▶ DATA TO USE:
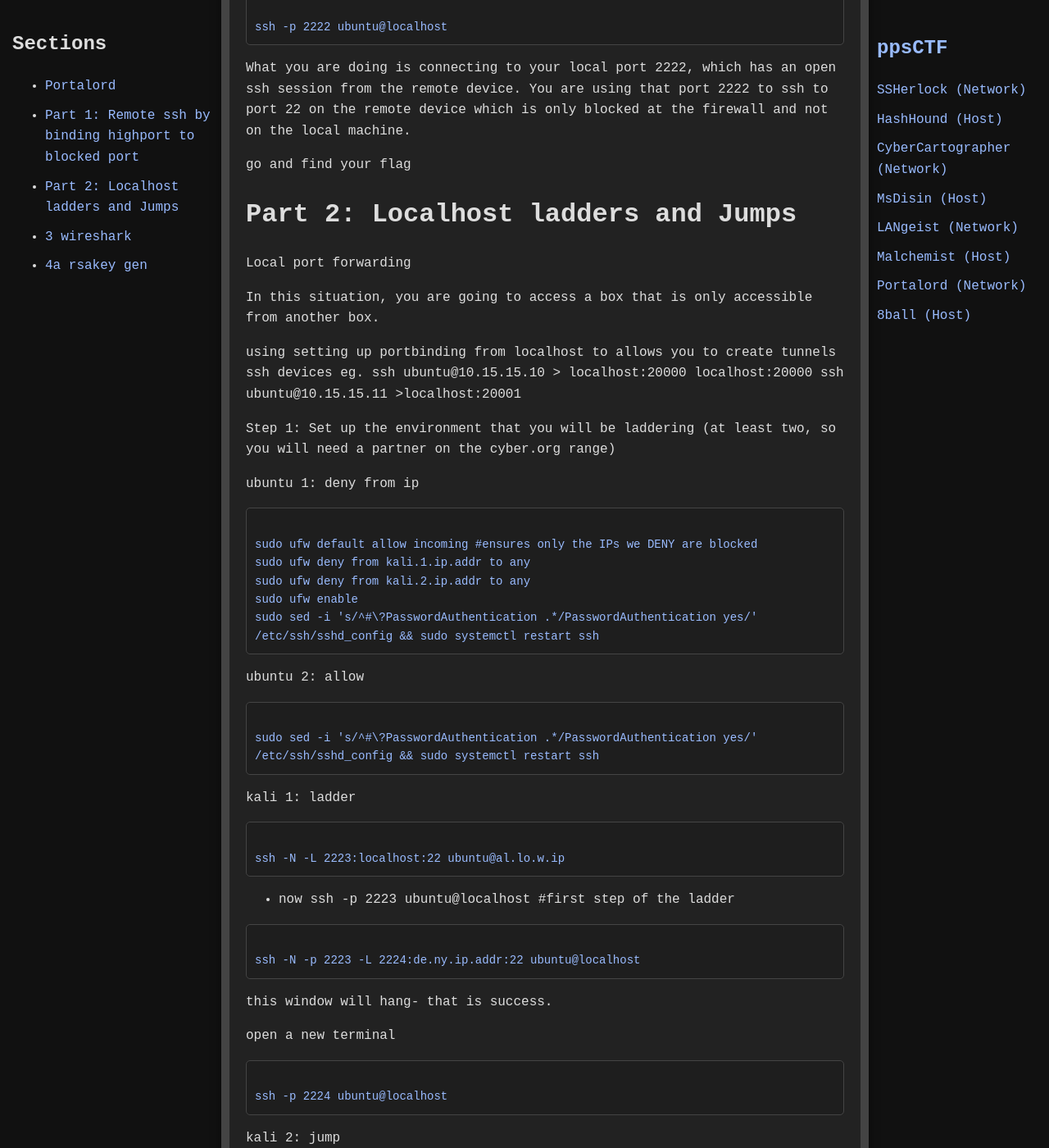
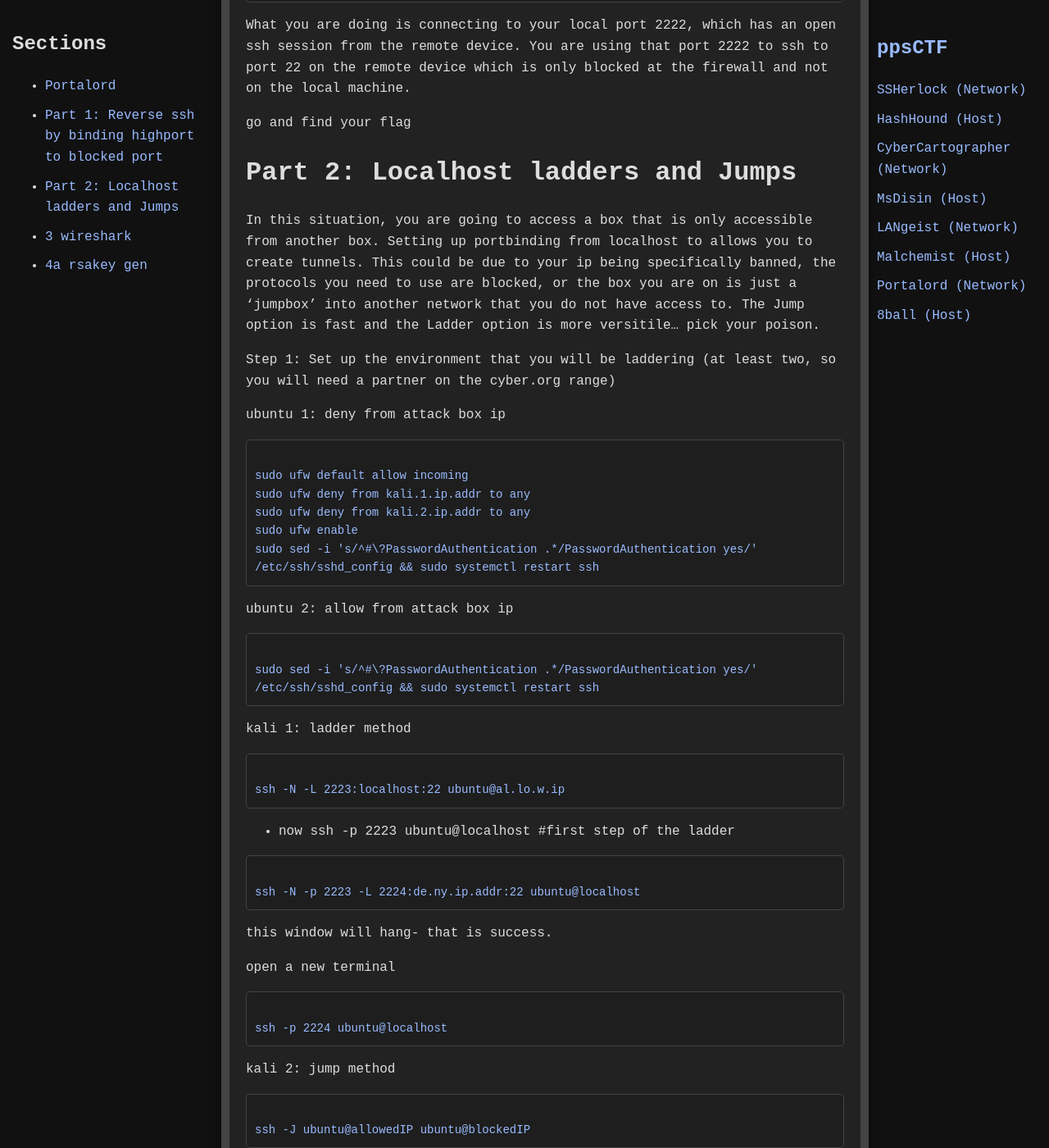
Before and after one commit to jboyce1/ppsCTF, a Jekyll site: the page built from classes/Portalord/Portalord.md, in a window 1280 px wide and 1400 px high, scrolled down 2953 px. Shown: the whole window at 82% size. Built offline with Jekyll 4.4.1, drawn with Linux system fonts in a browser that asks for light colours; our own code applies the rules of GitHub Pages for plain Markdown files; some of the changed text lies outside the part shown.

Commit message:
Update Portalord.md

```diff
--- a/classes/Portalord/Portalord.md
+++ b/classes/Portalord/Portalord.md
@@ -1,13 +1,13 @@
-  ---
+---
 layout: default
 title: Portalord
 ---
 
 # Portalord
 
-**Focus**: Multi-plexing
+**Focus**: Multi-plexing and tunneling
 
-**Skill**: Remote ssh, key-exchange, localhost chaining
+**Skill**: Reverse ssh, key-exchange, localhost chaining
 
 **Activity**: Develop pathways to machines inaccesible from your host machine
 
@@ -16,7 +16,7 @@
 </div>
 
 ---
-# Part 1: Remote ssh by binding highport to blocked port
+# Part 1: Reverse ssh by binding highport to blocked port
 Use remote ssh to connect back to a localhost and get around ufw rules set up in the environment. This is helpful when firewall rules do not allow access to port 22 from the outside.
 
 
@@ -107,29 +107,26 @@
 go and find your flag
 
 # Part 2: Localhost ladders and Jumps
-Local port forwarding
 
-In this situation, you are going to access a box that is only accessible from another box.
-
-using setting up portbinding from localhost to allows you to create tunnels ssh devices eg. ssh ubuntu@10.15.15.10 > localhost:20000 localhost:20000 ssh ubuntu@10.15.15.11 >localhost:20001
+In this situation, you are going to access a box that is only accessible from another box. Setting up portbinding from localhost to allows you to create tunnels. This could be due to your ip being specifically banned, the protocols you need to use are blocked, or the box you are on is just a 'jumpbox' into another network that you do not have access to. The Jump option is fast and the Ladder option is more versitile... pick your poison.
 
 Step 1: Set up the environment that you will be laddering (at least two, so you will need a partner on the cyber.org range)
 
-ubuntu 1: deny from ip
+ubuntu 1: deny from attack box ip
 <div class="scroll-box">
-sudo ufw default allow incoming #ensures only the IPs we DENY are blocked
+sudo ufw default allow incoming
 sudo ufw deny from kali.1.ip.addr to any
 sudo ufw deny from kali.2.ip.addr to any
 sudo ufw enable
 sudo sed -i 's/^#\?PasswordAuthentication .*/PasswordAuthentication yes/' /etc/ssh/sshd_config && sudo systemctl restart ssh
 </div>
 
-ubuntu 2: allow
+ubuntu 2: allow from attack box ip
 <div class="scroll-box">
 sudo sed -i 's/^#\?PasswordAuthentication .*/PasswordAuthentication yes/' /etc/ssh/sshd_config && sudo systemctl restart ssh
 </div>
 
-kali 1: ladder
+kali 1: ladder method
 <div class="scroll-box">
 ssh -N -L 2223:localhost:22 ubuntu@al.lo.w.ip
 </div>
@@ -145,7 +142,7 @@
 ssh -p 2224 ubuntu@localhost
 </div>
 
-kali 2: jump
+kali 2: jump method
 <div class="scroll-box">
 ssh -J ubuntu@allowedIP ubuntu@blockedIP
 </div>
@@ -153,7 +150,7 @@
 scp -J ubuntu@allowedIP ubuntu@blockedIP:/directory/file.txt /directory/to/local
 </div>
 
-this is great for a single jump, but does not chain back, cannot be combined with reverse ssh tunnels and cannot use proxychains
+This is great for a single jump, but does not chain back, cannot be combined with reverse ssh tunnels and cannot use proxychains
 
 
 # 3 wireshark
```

▶ TASK TO COMPLETE: Return all the records above exactly, pictures omitted.

▶ RESPONSE AREA:
Before and after one commit to jboyce1/ppsCTF, a Jekyll site: the page built from classes/Portalord/Portalord.md, in a window 1280 px wide and 1400 px high, scrolled down 2953 px. Shown: the whole window at 82% size. Built offline with Jekyll 4.4.1, drawn with Linux system fonts in a browser that asks for light colours; our own code applies the rules of GitHub Pages for plain Markdown files; some of the changed text lies outside the part shown.

Commit message:
Update Portalord.md

```diff
--- a/classes/Portalord/Portalord.md
+++ b/classes/Portalord/Portalord.md
@@ -1,13 +1,13 @@
-  ---
+---
 layout: default
 title: Portalord
 ---
 
 # Portalord
 
-**Focus**: Multi-plexing
+**Focus**: Multi-plexing and tunneling
 
-**Skill**: Remote ssh, key-exchange, localhost chaining
+**Skill**: Reverse ssh, key-exchange, localhost chaining
 
 **Activity**: Develop pathways to machines inaccesible from your host machine
 
@@ -16,7 +16,7 @@
 </div>
 
 ---
-# Part 1: Remote ssh by binding highport to blocked port
+# Part 1: Reverse ssh by binding highport to blocked port
 Use remote ssh to connect back to a localhost and get around ufw rules set up in the environment. This is helpful when firewall rules do not allow access to port 22 from the outside.
 
 
@@ -107,29 +107,26 @@
 go and find your flag
 
 # Part 2: Localhost ladders and Jumps
-Local port forwarding
 
-In this situation, you are going to access a box that is only accessible from another box.
-
-using setting up portbinding from localhost to allows you to create tunnels ssh devices eg. ssh ubuntu@10.15.15.10 > localhost:20000 localhost:20000 ssh ubuntu@10.15.15.11 >localhost:20001
+In this situation, you are going to access a box that is only accessible from another box. Setting up portbinding from localhost to allows you to create tunnels. This could be due to your ip being specifically banned, the protocols you need to use are blocked, or the box you are on is just a 'jumpbox' into another network that you do not have access to. The Jump option is fast and the Ladder option is more versitile... pick your poison.
 
 Step 1: Set up the environment that you will be laddering (at least two, so you will need a partner on the cyber.org range)
 
-ubuntu 1: deny from ip
+ubuntu 1: deny from attack box ip
 <div class="scroll-box">
-sudo ufw default allow incoming #ensures only the IPs we DENY are blocked
+sudo ufw default allow incoming
 sudo ufw deny from kali.1.ip.addr to any
 sudo ufw deny from kali.2.ip.addr to any
 sudo ufw enable
 sudo sed -i 's/^#\?PasswordAuthentication .*/PasswordAuthentication yes/' /etc/ssh/sshd_config && sudo systemctl restart ssh
 </div>
 
-ubuntu 2: allow
+ubuntu 2: allow from attack box ip
 <div class="scroll-box">
 sudo sed -i 's/^#\?PasswordAuthentication .*/PasswordAuthentication yes/' /etc/ssh/sshd_config && sudo systemctl restart ssh
 </div>
 
-kali 1: ladder
+kali 1: ladder method
 <div class="scroll-box">
 ssh -N -L 2223:localhost:22 ubuntu@al.lo.w.ip
 </div>
@@ -145,7 +142,7 @@
 ssh -p 2224 ubuntu@localhost
 </div>
 
-kali 2: jump
+kali 2: jump method
 <div class="scroll-box">
 ssh -J ubuntu@allowedIP ubuntu@blockedIP
 </div>
@@ -153,7 +150,7 @@
 scp -J ubuntu@allowedIP ubuntu@blockedIP:/directory/file.txt /directory/to/local
 </div>
 
-this is great for a single jump, but does not chain back, cannot be combined with reverse ssh tunnels and cannot use proxychains
+This is great for a single jump, but does not chain back, cannot be combined with reverse ssh tunnels and cannot use proxychains
 
 
 # 3 wireshark
```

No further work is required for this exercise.